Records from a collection
*** Begin section ***

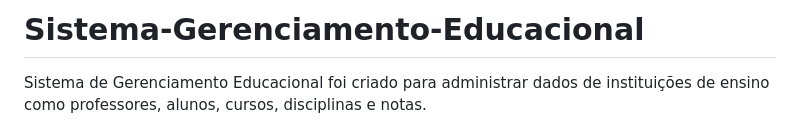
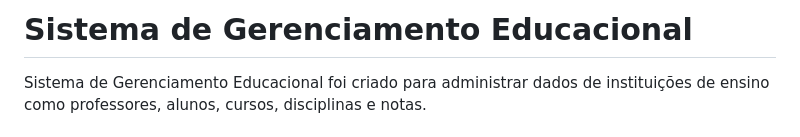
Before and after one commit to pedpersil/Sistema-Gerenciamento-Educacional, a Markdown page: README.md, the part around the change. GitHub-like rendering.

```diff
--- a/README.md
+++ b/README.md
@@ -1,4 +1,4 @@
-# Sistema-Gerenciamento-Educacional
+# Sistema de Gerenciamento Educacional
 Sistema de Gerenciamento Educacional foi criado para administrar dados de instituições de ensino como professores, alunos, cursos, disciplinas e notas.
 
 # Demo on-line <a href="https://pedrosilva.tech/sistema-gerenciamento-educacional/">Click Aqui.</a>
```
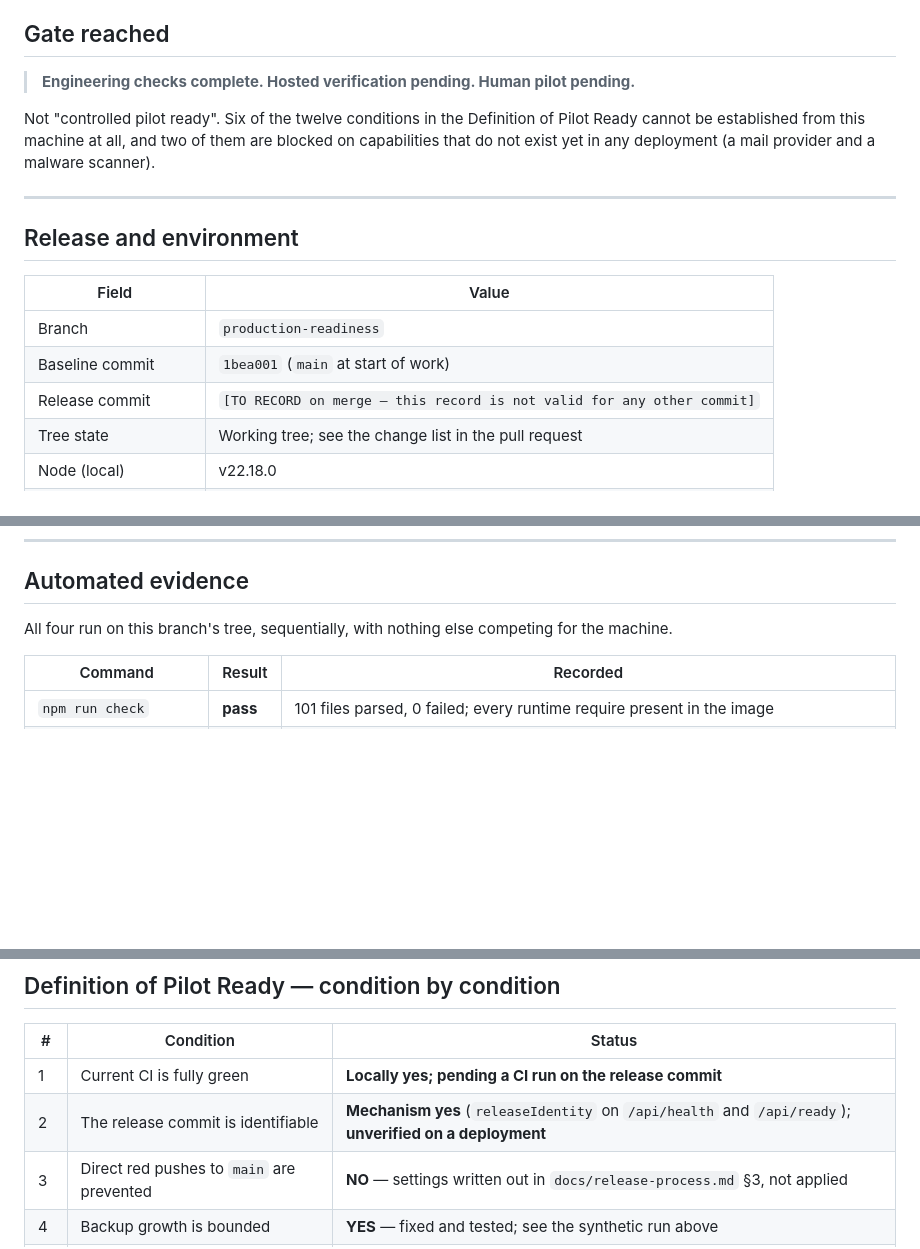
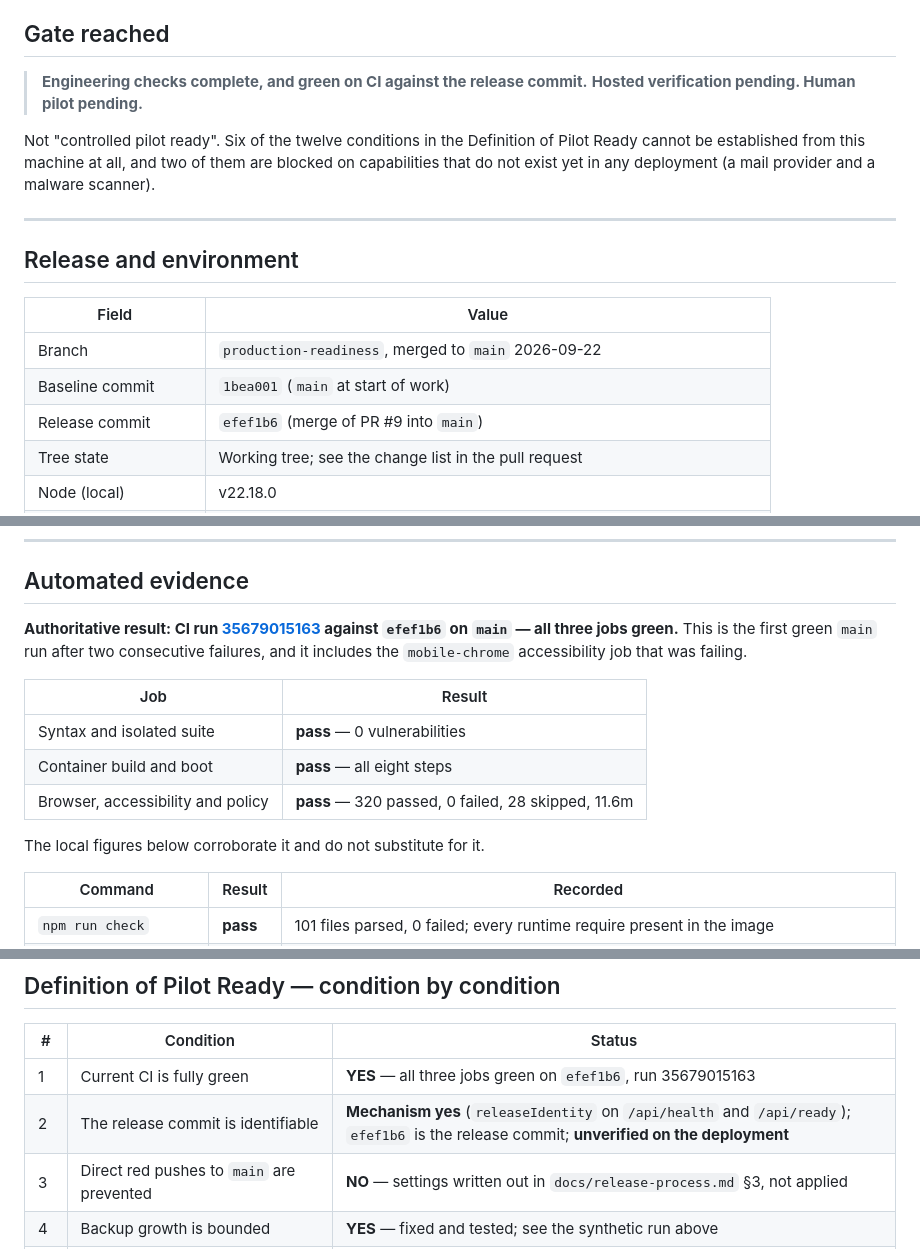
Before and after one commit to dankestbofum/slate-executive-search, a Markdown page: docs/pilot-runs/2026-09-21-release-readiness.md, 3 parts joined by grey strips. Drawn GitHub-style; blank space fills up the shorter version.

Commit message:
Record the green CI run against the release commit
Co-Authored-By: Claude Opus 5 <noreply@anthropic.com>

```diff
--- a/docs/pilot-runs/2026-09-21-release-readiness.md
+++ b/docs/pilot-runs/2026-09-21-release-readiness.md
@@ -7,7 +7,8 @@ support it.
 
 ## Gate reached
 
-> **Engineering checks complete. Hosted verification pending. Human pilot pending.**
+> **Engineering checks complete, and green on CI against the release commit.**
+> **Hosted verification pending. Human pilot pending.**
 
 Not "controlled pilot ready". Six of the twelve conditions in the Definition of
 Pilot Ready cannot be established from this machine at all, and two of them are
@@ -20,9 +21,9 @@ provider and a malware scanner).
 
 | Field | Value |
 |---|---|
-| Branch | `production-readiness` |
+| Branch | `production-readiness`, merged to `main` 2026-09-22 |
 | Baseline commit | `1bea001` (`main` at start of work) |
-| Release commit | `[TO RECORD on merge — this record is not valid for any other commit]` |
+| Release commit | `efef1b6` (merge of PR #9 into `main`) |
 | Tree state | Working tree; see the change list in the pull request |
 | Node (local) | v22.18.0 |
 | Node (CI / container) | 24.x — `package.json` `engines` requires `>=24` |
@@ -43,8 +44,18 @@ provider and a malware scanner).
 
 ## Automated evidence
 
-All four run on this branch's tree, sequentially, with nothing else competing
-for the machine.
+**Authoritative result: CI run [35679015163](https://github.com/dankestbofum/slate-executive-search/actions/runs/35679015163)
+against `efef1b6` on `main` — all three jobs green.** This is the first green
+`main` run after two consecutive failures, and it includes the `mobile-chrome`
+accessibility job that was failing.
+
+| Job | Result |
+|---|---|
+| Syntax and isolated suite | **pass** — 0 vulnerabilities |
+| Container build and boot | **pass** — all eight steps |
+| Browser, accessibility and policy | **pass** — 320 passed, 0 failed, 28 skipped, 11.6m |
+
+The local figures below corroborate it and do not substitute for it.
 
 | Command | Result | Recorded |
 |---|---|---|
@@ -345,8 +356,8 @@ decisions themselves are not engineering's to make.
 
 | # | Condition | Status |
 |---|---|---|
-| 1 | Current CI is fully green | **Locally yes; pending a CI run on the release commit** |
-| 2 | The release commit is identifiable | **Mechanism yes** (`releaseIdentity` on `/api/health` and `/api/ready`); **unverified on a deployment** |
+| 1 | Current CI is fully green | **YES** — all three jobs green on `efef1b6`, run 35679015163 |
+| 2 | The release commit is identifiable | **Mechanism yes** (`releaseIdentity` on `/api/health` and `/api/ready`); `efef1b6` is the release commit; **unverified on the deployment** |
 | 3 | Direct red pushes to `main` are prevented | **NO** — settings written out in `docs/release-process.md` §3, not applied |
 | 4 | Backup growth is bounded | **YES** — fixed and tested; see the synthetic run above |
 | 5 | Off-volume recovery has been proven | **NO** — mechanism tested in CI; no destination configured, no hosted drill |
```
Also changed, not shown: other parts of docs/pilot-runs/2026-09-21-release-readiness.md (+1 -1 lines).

*** End section ***

Prompt
The answer must be a single number: how many lines above contain the word "green".

Expected answer
5